> **DIRECTIONS**:
Retype each record below word for word. Leave the pictures out.
· · · ·
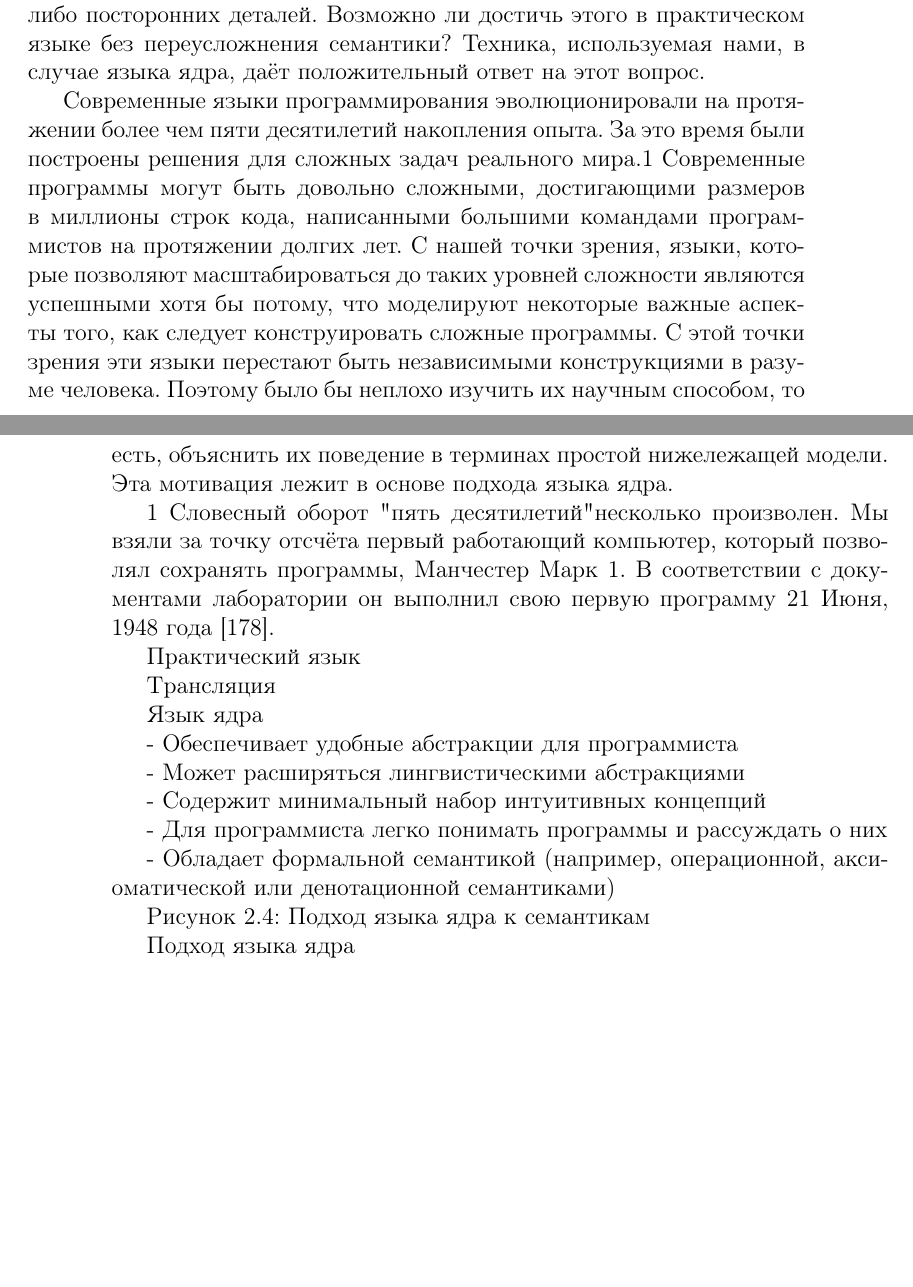
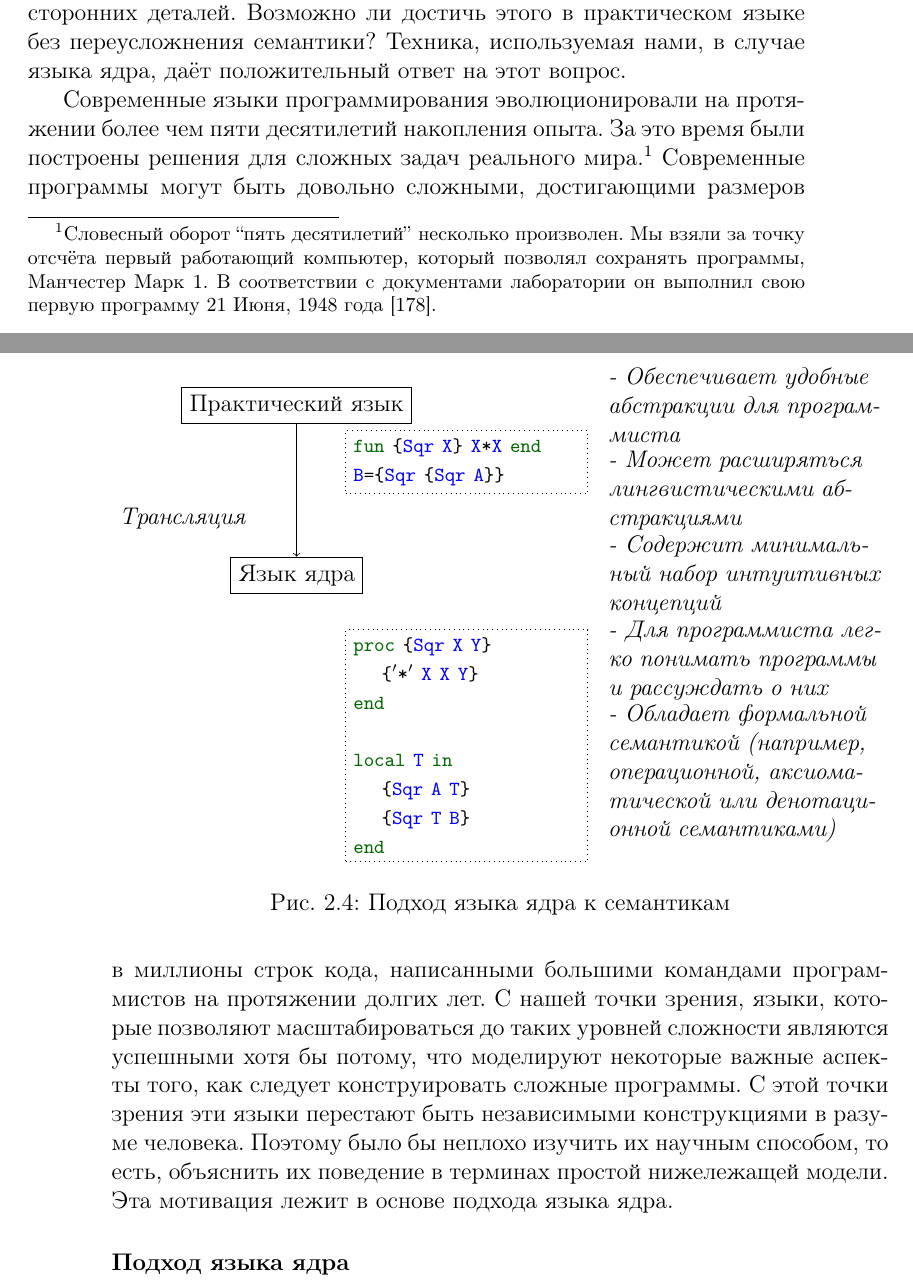
Before and after one commit to CharlzKlug/ructmcp, a LaTeX thesis (ructmcp.tex, which reads Chapters/02_Chapter.tex): two parts of pages 78 and 79 of 165, joined at a grey line, cut so that both start at the same text, the shorter picture padded with empty space. Compiled offline with pdfLaTeX.

Commit message:
Added "The kernel language approach".

```diff
--- a/Chapters/02_Chapter.tex
+++ b/Chapters/02_Chapter.tex
@@ -263,26 +263,34 @@ $\langle$label$\rangle$ ::= unit | true | false | $\langle$variable$\rangle$ | $
 
 Семантика языка определяет действия программы при выполнении. В идеале семантика должна определяться в простой математической структуре, позволяющей нам рассуждать о программе (включая корректность, время исполнения и потребление памяти) без введения каких-либо посторонних деталей. Возможно ли достичь этого в практическом языке без переусложнения семантики? Техника, используемая нами, в случае языка ядра, даёт положительный ответ на этот вопрос.
 
-Современные языки программирования эволюционировали на протяжении более чем пяти десятилетий накопления опыта. За это время были построены решения для сложных задач реального мира.1 Современные программы могут быть довольно сложными, достигающими размеров в миллионы строк кода, написанными большими командами программистов на протяжении долгих лет. С нашей точки зрения, языки, которые позволяют масштабироваться до таких уровней сложности являются успешными хотя бы потому, что моделируют некоторые важные аспекты того, как следует конструировать сложные программы. С этой точки зрения эти языки перестают быть независимыми конструкциями в разуме человека. Поэтому было бы неплохо изучить их научным способом, то есть, объяснить их поведение в терминах простой нижележащей модели. Эта мотивация лежит в основе подхода языка ядра.
-
-1 Словесный оборот "пять десятилетий" несколько произволен. Мы взяли за точку отсчёта первый работающий компьютер, который позволял сохранять программы, Манчестер Марк 1. В соответствии с документами лаборатории он выполнил свою первую программу 21 Июня, 1948 года [178].
-
-Практический язык
-
-Трансляция
-
-Язык ядра
-
-- Обеспечивает удобные абстракции для программиста
-
-- Может расширяться лингвистическими абстракциями
-
-- Содержит минимальный набор интуитивных концепций
-
-- Для программиста легко понимать программы и рассуждать о них
-
-- Обладает формальной семантикой (например, операционной, аксиоматической или денотационной семантиками)
-
-Рисунок 2.4: Подход языка ядра к семантикам
-
-Подход языка ядра
+Современные языки программирования эволюционировали на протяжении более чем пяти десятилетий накопления опыта. За это время были построены решения для сложных задач реального мира.\footnote{Словесный оборот ``пять десятилетий'' несколько произволен. Мы взяли за точку отсчёта первый работающий компьютер, который позволял сохранять программы, Манчестер Марк 1. В соответствии с документами лаборатории он выполнил свою первую программу 21 Июня, 1948 года \cite{178}.} Современные программы могут быть довольно сложными, достигающими размеров в миллионы строк кода, написанными большими командами программистов на протяжении долгих лет. С нашей точки зрения, языки, которые позволяют масштабироваться до таких уровней сложности являются успешными хотя бы потому, что моделируют некоторые важные аспекты того, как следует конструировать сложные программы. С этой точки зрения эти языки перестают быть независимыми конструкциями в разуме человека. Поэтому было бы неплохо изучить их научным способом, то есть, объяснить их поведение в терминах простой нижележащей модели. Эта мотивация лежит в основе подхода языка ядра.
+
+
+\subsubsection{Подход языка ядра}
+
+\begin{figure}
+  \begin{tikzpicture}[node distance=5mm and 5mm,terminal/.append style={rectangle,rounded corners=3mm}]
+    \node (PracticalLanguage) [shape=rectangle, draw] at (2, 5)  {Практический язык};
+    \node (ShortCode) [ text width=4cm, shape = rectangle, draw, dotted] at (5, 4) {\lstinline|fun {Sqr X} X*X end| \\ \lstinline|B={Sqr {Sqr A}}|};
+    \node (Translation) at (0, 3) {\emph{Трансляция}};
+    \node (KernelLanguage) [shape=rectangle, draw] at (2, 2) {Язык ядра};
+    \draw [->] (PracticalLanguage) -- (KernelLanguage);
+    \node (LongCode) [ text width=4cm, shape = rectangle, draw, dotted] at (5, -1) {
+      \lstinline|proc {Sqr X Y}| \\
+      \lstinline|   {$'$*$'$ X X Y}| \\
+      \lstinline|end| \\
+      \lstinline|| \\
+      \lstinline|local T in| \\
+      \lstinline|   {Sqr A T}| \\
+      \lstinline|   {Sqr T B}| \\
+      \lstinline|end|};
+    \node [text width=5cm] at (10, 5) {\emph{- Обеспечивает удобные абстракции для программиста}};
+    \node [text width=5cm] at (10, 3.5) {\emph{- Может расширяться лингвистическими абстракциями}};
+    \node [text width=5cm] at (10, 2) {\emph{- Содержит минимальный набор интуитивных концепций}};
+    \node [text width=5cm] at (10, 0.5) {\emph{- Для программиста легко понимать программы и рассуждать о них}};
+    \node [text width=5cm] at (10, -1.5) {\emph{- Обладает формальной семантикой (например, операционной, аксиоматической или денотационной семантиками)}};
+
+%    \node (FirstMultiple) [] at (4, 3) {\lstinline|*|};
+%    \node (ExtraConditions) [below=of PlusNode, shape=rectangle, text width=3cm, draw, dashed] {Набор дополнительных условий};
+\end{tikzpicture}
+\caption{Подход языка ядра к семантикам}
```
Also changed, not shown: Chapters/02_Chapter.tex (22 more changed lines).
· · · ·
> **RESPONSE**:
Before and after one commit to CharlzKlug/ructmcp, a LaTeX thesis (ructmcp.tex, which reads Chapters/02_Chapter.tex): two parts of pages 78 and 79 of 165, joined at a grey line, cut so that both start at the same text, the shorter picture padded with empty space. Compiled offline with pdfLaTeX.

Commit message:
Added "The kernel language approach".

```diff
--- a/Chapters/02_Chapter.tex
+++ b/Chapters/02_Chapter.tex
@@ -263,26 +263,34 @@ $\langle$label$\rangle$ ::= unit | true | false | $\langle$variable$\rangle$ | $
 
 Семантика языка определяет действия программы при выполнении. В идеале семантика должна определяться в простой математической структуре, позволяющей нам рассуждать о программе (включая корректность, время исполнения и потребление памяти) без введения каких-либо посторонних деталей. Возможно ли достичь этого в практическом языке без переусложнения семантики? Техника, используемая нами, в случае языка ядра, даёт положительный ответ на этот вопрос.
 
-Современные языки программирования эволюционировали на протяжении более чем пяти десятилетий накопления опыта. За это время были построены решения для сложных задач реального мира.1 Современные программы могут быть довольно сложными, достигающими размеров в миллионы строк кода, написанными большими командами программистов на протяжении долгих лет. С нашей точки зрения, языки, которые позволяют масштабироваться до таких уровней сложности являются успешными хотя бы потому, что моделируют некоторые важные аспекты того, как следует конструировать сложные программы. С этой точки зрения эти языки перестают быть независимыми конструкциями в разуме человека. Поэтому было бы неплохо изучить их научным способом, то есть, объяснить их поведение в терминах простой нижележащей модели. Эта мотивация лежит в основе подхода языка ядра.
-
-1 Словесный оборот "пять десятилетий" несколько произволен. Мы взяли за точку отсчёта первый работающий компьютер, который позволял сохранять программы, Манчестер Марк 1. В соответствии с документами лаборатории он выполнил свою первую программу 21 Июня, 1948 года [178].
-
-Практический язык
-
-Трансляция
-
-Язык ядра
-
-- Обеспечивает удобные абстракции для программиста
-
-- Может расширяться лингвистическими абстракциями
-
-- Содержит минимальный набор интуитивных концепций
-
-- Для программиста легко понимать программы и рассуждать о них
-
-- Обладает формальной семантикой (например, операционной, аксиоматической или денотационной семантиками)
-
-Рисунок 2.4: Подход языка ядра к семантикам
-
-Подход языка ядра
+Современные языки программирования эволюционировали на протяжении более чем пяти десятилетий накопления опыта. За это время были построены решения для сложных задач реального мира.\footnote{Словесный оборот ``пять десятилетий'' несколько произволен. Мы взяли за точку отсчёта первый работающий компьютер, который позволял сохранять программы, Манчестер Марк 1. В соответствии с документами лаборатории он выполнил свою первую программу 21 Июня, 1948 года \cite{178}.} Современные программы могут быть довольно сложными, достигающими размеров в миллионы строк кода, написанными большими командами программистов на протяжении долгих лет. С нашей точки зрения, языки, которые позволяют масштабироваться до таких уровней сложности являются успешными хотя бы потому, что моделируют некоторые важные аспекты того, как следует конструировать сложные программы. С этой точки зрения эти языки перестают быть независимыми конструкциями в разуме человека. Поэтому было бы неплохо изучить их научным способом, то есть, объяснить их поведение в терминах простой нижележащей модели. Эта мотивация лежит в основе подхода языка ядра.
+
+
+\subsubsection{Подход языка ядра}
+
+\begin{figure}
+  \begin{tikzpicture}[node distance=5mm and 5mm,terminal/.append style={rectangle,rounded corners=3mm}]
+    \node (PracticalLanguage) [shape=rectangle, draw] at (2, 5)  {Практический язык};
+    \node (ShortCode) [ text width=4cm, shape = rectangle, draw, dotted] at (5, 4) {\lstinline|fun {Sqr X} X*X end| \\ \lstinline|B={Sqr {Sqr A}}|};
+    \node (Translation) at (0, 3) {\emph{Трансляция}};
+    \node (KernelLanguage) [shape=rectangle, draw] at (2, 2) {Язык ядра};
+    \draw [->] (PracticalLanguage) -- (KernelLanguage);
+    \node (LongCode) [ text width=4cm, shape = rectangle, draw, dotted] at (5, -1) {
+      \lstinline|proc {Sqr X Y}| \\
+      \lstinline|   {$'$*$'$ X X Y}| \\
+      \lstinline|end| \\
+      \lstinline|| \\
+      \lstinline|local T in| \\
+      \lstinline|   {Sqr A T}| \\
+      \lstinline|   {Sqr T B}| \\
+      \lstinline|end|};
+    \node [text width=5cm] at (10, 5) {\emph{- Обеспечивает удобные абстракции для программиста}};
+    \node [text width=5cm] at (10, 3.5) {\emph{- Может расширяться лингвистическими абстракциями}};
+    \node [text width=5cm] at (10, 2) {\emph{- Содержит минимальный набор интуитивных концепций}};
+    \node [text width=5cm] at (10, 0.5) {\emph{- Для программиста легко понимать программы и рассуждать о них}};
+    \node [text width=5cm] at (10, -1.5) {\emph{- Обладает формальной семантикой (например, операционной, аксиоматической или денотационной семантиками)}};
+
+%    \node (FirstMultiple) [] at (4, 3) {\lstinline|*|};
+%    \node (ExtraConditions) [below=of PlusNode, shape=rectangle, text width=3cm, draw, dashed] {Набор дополнительных условий};
+\end{tikzpicture}
+\caption{Подход языка ядра к семантикам}
```
Also changed, not shown: Chapters/02_Chapter.tex (22 more changed lines).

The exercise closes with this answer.